BBC NI Economics & Business Editor John Campbell told Good Morning Ulster today that Dr Birnie’s analysis was based on “a very limited data set” which is based on the experience of four companies, one of them Marks & Spencers.
Mr Campbell said Dr Birnine then extrapolated from this what costs have been incurred as a result of the NI Protocol.
The broadcaster said the total inflow of goods and materials coming into NI annually is about £10bn and Dr Birnie calculated that the Protocol has caused a 6% rise in costs, totalling £600m per year of extra cost per year for business.
Dr Birnie then added a further £250m in costs due to extra spending by government to assist businesses with the extra red tape imposed by the EU through the Protocol.
However Mr Campbell said it was “debatable” whether the £250m should be added in as it was a cost covered by central government and not incurred by Stormont.
He also said Dr Birnie failed to add in the value of extra trade NI has engaged in with the Republic of Ireland/EU. He noted that Dr Birnie was “very sceptical” of Dublin’s official data, which suggested there has been a big increase in cross border trade with the Republic.
Mr Campbell also noted that SDLP MLA Matthew O’Toole said the Birnie analysis was comparing the costs in a no-Brexit scenario, not a Brexit situation with a Protocol.
But Dr Birnie issued a stout defence of his figures to the News Letter.
“Those who challenge my estimate - which is based on figures from real businesses - that firms face a 6% increase in costs for bringing in goods or materials from GB should bear in mind that other sources have quoted even higher cost increases,” he said.
“Back in 2018 the Treasury, when trying to predict the impact of Brexit on the UK in general, said that international experience was that borders added 5-11% (average 8%) to non-tariff barriers due to things like time delays, bureaucracy and checks.”

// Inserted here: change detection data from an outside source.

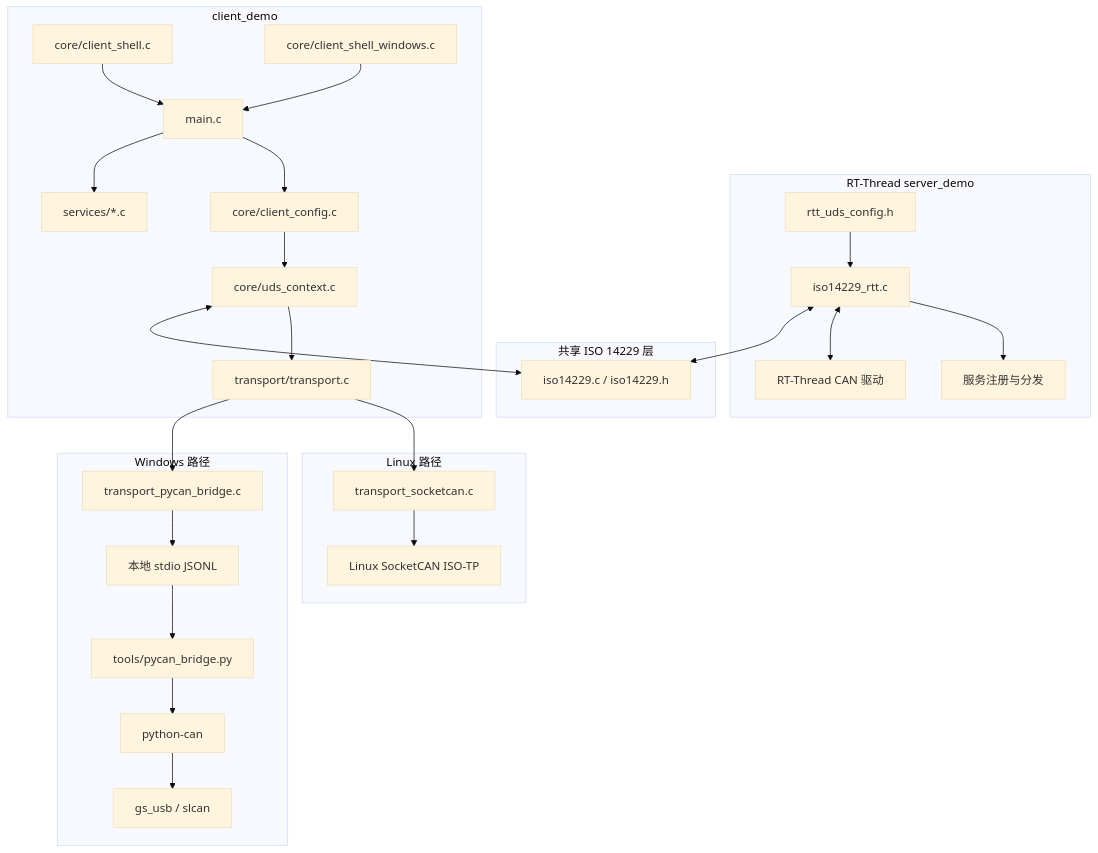
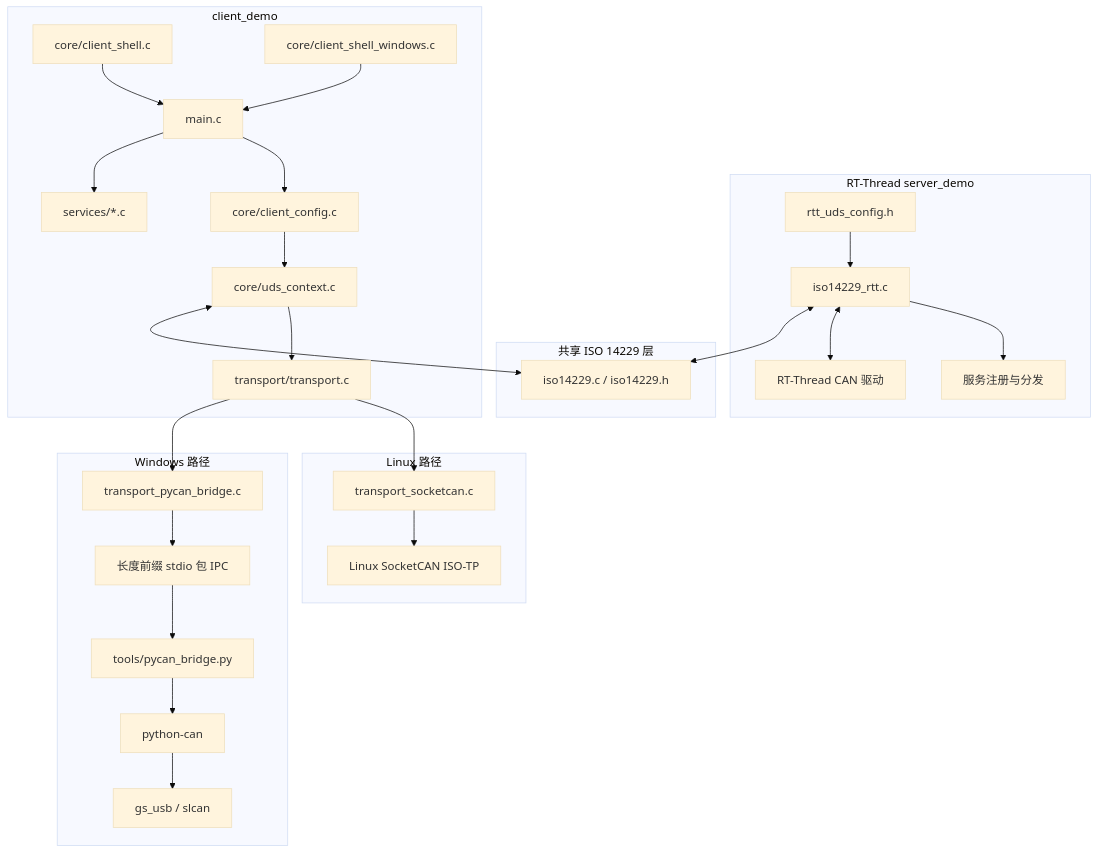
One commit to wdfk-prog/iso14229 changed the first of 5 diagrams in examples/rtt_server/docs/architecture.zh-CN.md. Above: the diagram before and after it, drawn with Mermaid (base theme). The commit also changed other lines of this file and 10 other files, not shown here.

````diff
--- a/examples/rtt_server/docs/architecture.zh-CN.md
+++ b/examples/rtt_server/docs/architecture.zh-CN.md
@@ -17,47 +17,47 @@
 ```mermaid
 flowchart TB
     subgraph Shared[共享 ISO 14229 层]
         ISO[iso14229.c / iso14229.h]
     end
 
     subgraph Server[RT-Thread server_demo]
         RTTCFG[rtt_uds_config.h]
         RTTENV[iso14229_rtt.c]
         RTTSVC[服务注册与分发]
         RTTCAN[RT-Thread CAN 驱动]
         RTTCFG --> RTTENV --> RTTSVC
         RTTENV <--> RTTCAN
         RTTENV <--> ISO
     end
 
     subgraph Client[client_demo]
         MAIN[main.c]
         CFG[core/client_config.c]
         CTX[core/uds_context.c]
         SRV[services/*.c]
         SHELLPOSIX[core/client_shell.c]
         SHELLWIN[core/client_shell_windows.c]
         TP[transport/transport.c]
         MAIN --> CFG --> CTX
         MAIN --> SRV
         CTX --> TP
         CTX <--> ISO
     end
 
     subgraph Linux[Linux 路径]
         TPLINUX[transport_socketcan.c]
         SOCKCAN[Linux SocketCAN ISO-TP]
         TP --> TPLINUX --> SOCKCAN
         SHELLPOSIX --> MAIN
     end
 
     subgraph Windows[Windows 路径]
         TPWIN[transport_pycan_bridge.c]
-        IPC[本地 stdio JSONL]
+        IPC[长度前缀 stdio 包 IPC]
         PY[tools/pycan_bridge.py]
         PYCAN[python-can]
         ADAPTER[gs_usb / slcan]
         TP --> TPWIN --> IPC --> PY --> PYCAN --> ADAPTER
         SHELLWIN --> MAIN
     end
 ```
````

He added that last year economists at the Fraser of Allander Institute in Glasgow estimating the impact of the Protocol on NI used a cost increase figure on GB to NI trade of 8% - compared to his 6% estimate.
“So, if anything, it is possible I under-estimated the Protocol’s cost increase!” Dr Birnie added.
Responding to suggestions that the £250m extra government cost is not relevant because it is paid by central government and not Stormont, he added: “Well, it is a cost to the UK taxpayer and I would have thought we should have learned from RHI, there is no free money even if it comes from the London government.
“At some point in the not too distant future the UK government may decide to spend less on mitigating the Protocol. At that point part of the £250m per annum moves over to become a direct cost to the NI private sector.”
He added that anyone who complains that large estimates of the cost of the Protocol have no basis in evidence should also read the recent article, ‘The Northern Ireland Protocol: Is Northern Ireland stuck in the middle?’ by G. Duparc-Portier and G.Figus.
“They are quite clear, using an economic forecasting model, that over the long run even allowing for the beneficial effects of the Protocol on NI-RoI and NI-EU trading, there will be an overall cost amounting to about 2.6% of NI’s GDP of which 2.1% is the result of the higher costs on moving goods from GB to NI.
“In today’s money 2.1% of NI’s GDP is equivalent to about £900m to £1000m, so we are back to that sort of number again.”
However the economist also added a further warning.
“If we have faced all these economic problems from the Protocol when it is still only partly implemented- imagine what full implementation, particularly in terms of food products could look like?”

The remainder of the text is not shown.